There are so many (too many?) options when it comes to fulfilling different needs and desires in the bedroom. Image: Chelsea Yarger/Pixabay.
Differences in sexual desire among couples are very common.
It’s a tough conversation. One of you wants more sex, and the other probably hasn’t realized there was a problem. They’re not interested in more sex, or maybe they’re not interested in sex in general.
But it’s a conversation that needs to happen.
Constantly asking for, or trying for, something the other person doesn’t want to give can be frustrating and rapidly confidence depleting. On the other hand, trying to give something you’re not interested in giving can be harrowing and unfulfilling.
That’s why you need to talk about it.
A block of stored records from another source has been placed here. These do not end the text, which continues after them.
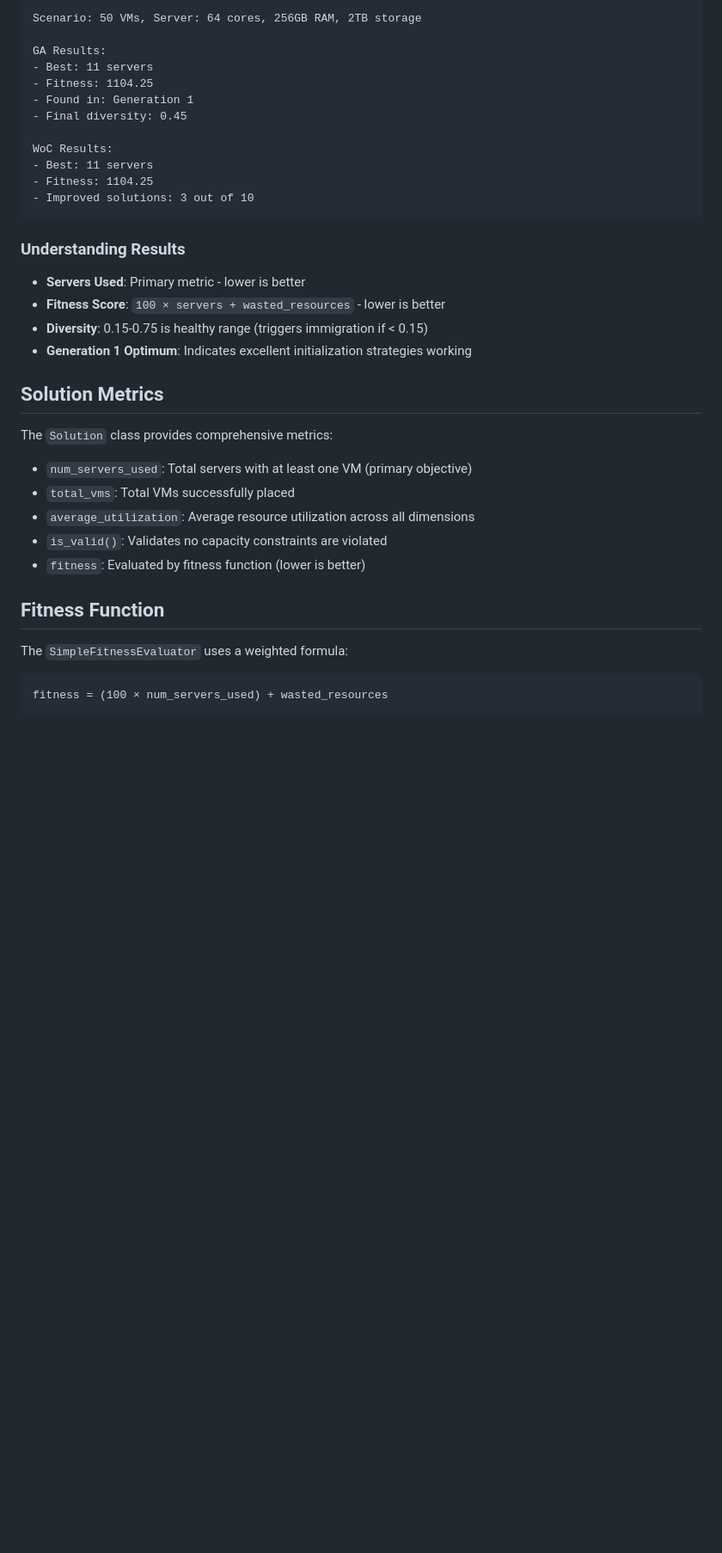
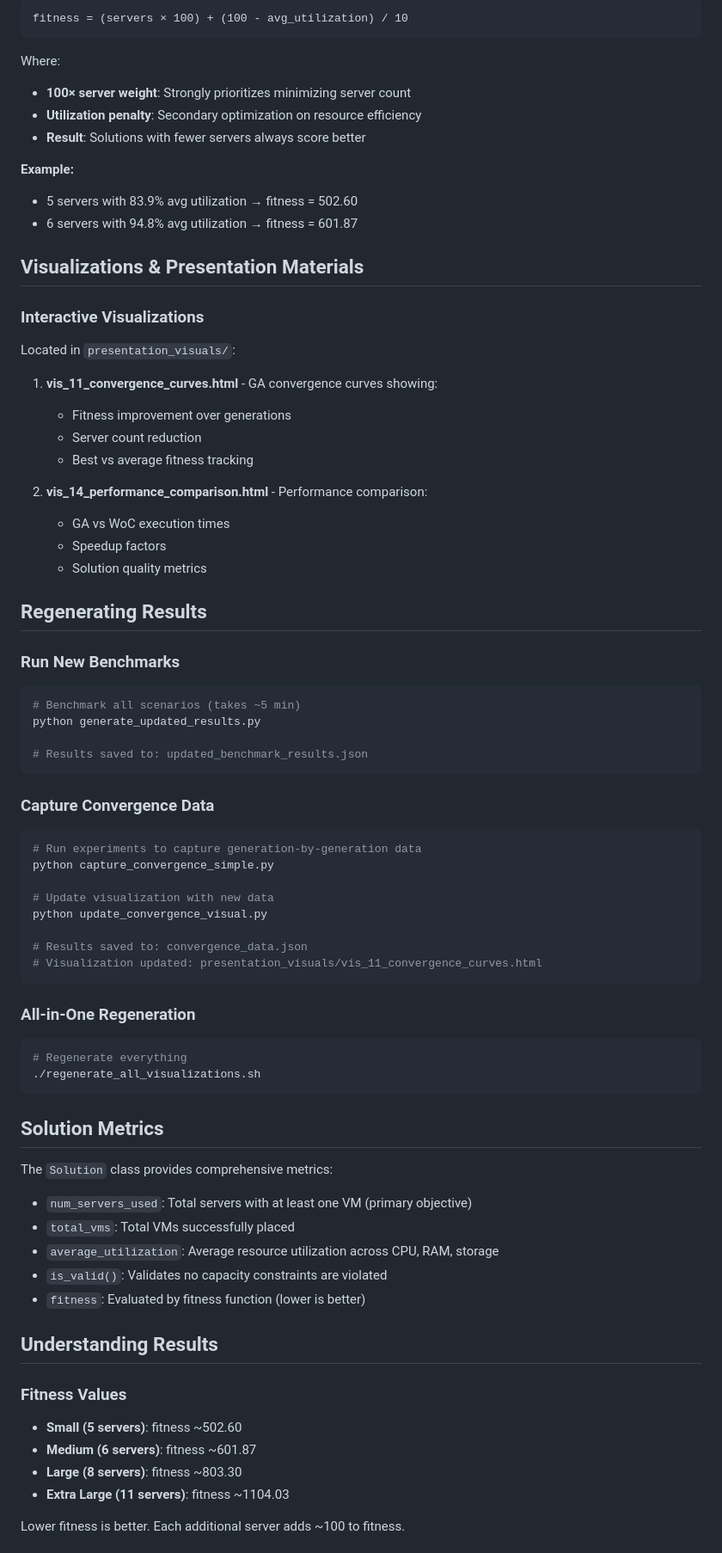
Before and after one commit to dartm05/vector-packing, a Markdown page: README.MD, the part around one of its changes. Shown at 86% size. Rendered like a GitHub page; blank space fills up the shorter version.

````diff
--- a/README.MD
+++ b/README.MD
@@ -312,38 +250,80 @@ The enhanced algorithm consistently finds optimal or near-optimal solutions:
 ```
-Scenario: 50 VMs, Server: 64 cores, 256GB RAM, 2TB storage
-
-GA Results:
-- Best: 11 servers
-- Fitness: 1104.25
-- Found in: Generation 1
-- Final diversity: 0.45
-
-WoC Results:
-- Best: 11 servers
-- Fitness: 1104.25
-- Improved solutions: 3 out of 10
+fitness = (servers × 100) + (100 - avg_utilization) / 10
 ```
 
-### Understanding Results
-- **Servers Used**: Primary metric - lower is better
-- **Fitness Score**: `100 × servers + wasted_resources` - lower is better
-- **Diversity**: 0.15-0.75 is healthy range (triggers immigration if < 0.15)
-- **Generation 1 Optimum**: Indicates excellent initialization strategies working
+Where:
+- **100× server weight**: Strongly prioritizes minimizing server count
+- **Utilization penalty**: Secondary optimization on resource efficiency
+- **Result**: Solutions with fewer servers always score better
+
+**Example:**
+- 5 servers with 83.9% avg utilization → fitness = 502.60
+- 6 servers with 94.8% avg utilization → fitness = 601.87
+
+## Visualizations & Presentation Materials
+
+### Interactive Visualizations
+
+Located in `presentation_visuals/`:
+
+1. **vis_11_convergence_curves.html** - GA convergence curves showing:
+   - Fitness improvement over generations
+   - Server count reduction
+   - Best vs average fitness tracking
+
+2. **vis_14_performance_comparison.html** - Performance comparison:
+   - GA vs WoC execution times
+   - Speedup factors
+   - Solution quality metrics
+
+
+## Regenerating Results
+
+### Run New Benchmarks
+
+```bash
+# Benchmark all scenarios (takes ~5 min)
+python generate_updated_results.py
+
+# Results saved to: updated_benchmark_results.json
+```
+
+### Capture Convergence Data
+
+```bash
+# Run experiments to capture generation-by-generation data
+python capture_convergence_simple.py
+
+# Update visualization with new data
+python update_convergence_visual.py
+
+# Results saved to: convergence_data.json
+# Visualization updated: presentation_visuals/vis_11_convergence_curves.html
+```
+
+### All-in-One Regeneration
+
+```bash
+# Regenerate everything
+./regenerate_all_visualizations.sh
+```
 
 ## Solution Metrics
 
 The `Solution` class provides comprehensive metrics:
 - `num_servers_used`: Total servers with at least one VM (primary objective)
 - `total_vms`: Total VMs successfully placed
-- `average_utilization`: Average resource utilization across all dimensions
+- `average_utilization`: Average resource utilization across CPU, RAM, storage
 - `is_valid()`: Validates no capacity constraints are violated
 - `fitness`: Evaluated by fitness function (lower is better)
 
-## Fitness Function
+## Understanding Results
 
-The `SimpleFitnessEvaluator` uses a weighted formula:
+### Fitness Values
+- **Small (5 servers)**: fitness ~502.60
+- **Medium (6 servers)**: fitness ~601.87
+- **Large (8 servers)**: fitness ~803.30
+- **Extra Large (11 servers)**: fitness ~1104.03
 
-```
-fitness = (100 × num_servers_used) + wasted_resources
-```
+Lower fitness is better. Each additional server adds ~100 to fitness.
 
````
Also changed, not shown: other parts of README.MD (+122 -212 lines).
Sure, “owning” differing sex drives can be tough. Admitting you no longer feel interested in sex, or asking your partner for more frequent or experimental sex, can be difficult to do without one of you feeling shamed.
But this shame is for NO REASON.
Two different people, with different bodies and desires, aren’t going to be 100% compatible 100% of the time. For this reason, we’ve put together the key factors to consider when discussing different sex drives with your partner.
Talk about it. Don’t consider it a “problem,” and don’t turn it into an argument. It’s normal, and it’s certainly understandable.
Don’t use blame, and don’t take it personally.
This is number one for a reason, and it goes both ways.
The person wanting more sex should remember their partner’s “lack” of interest might have nothing to do with them — it might be hormones, stress, tiredness, or other factors. And, for this reason, blame should have nothing to do with this conversation.
Don’t jump to conclusions (maybe they no longer want me) and don’t put the entire responsibility onto the other person. Think about what might you be able to do to make things more exciting.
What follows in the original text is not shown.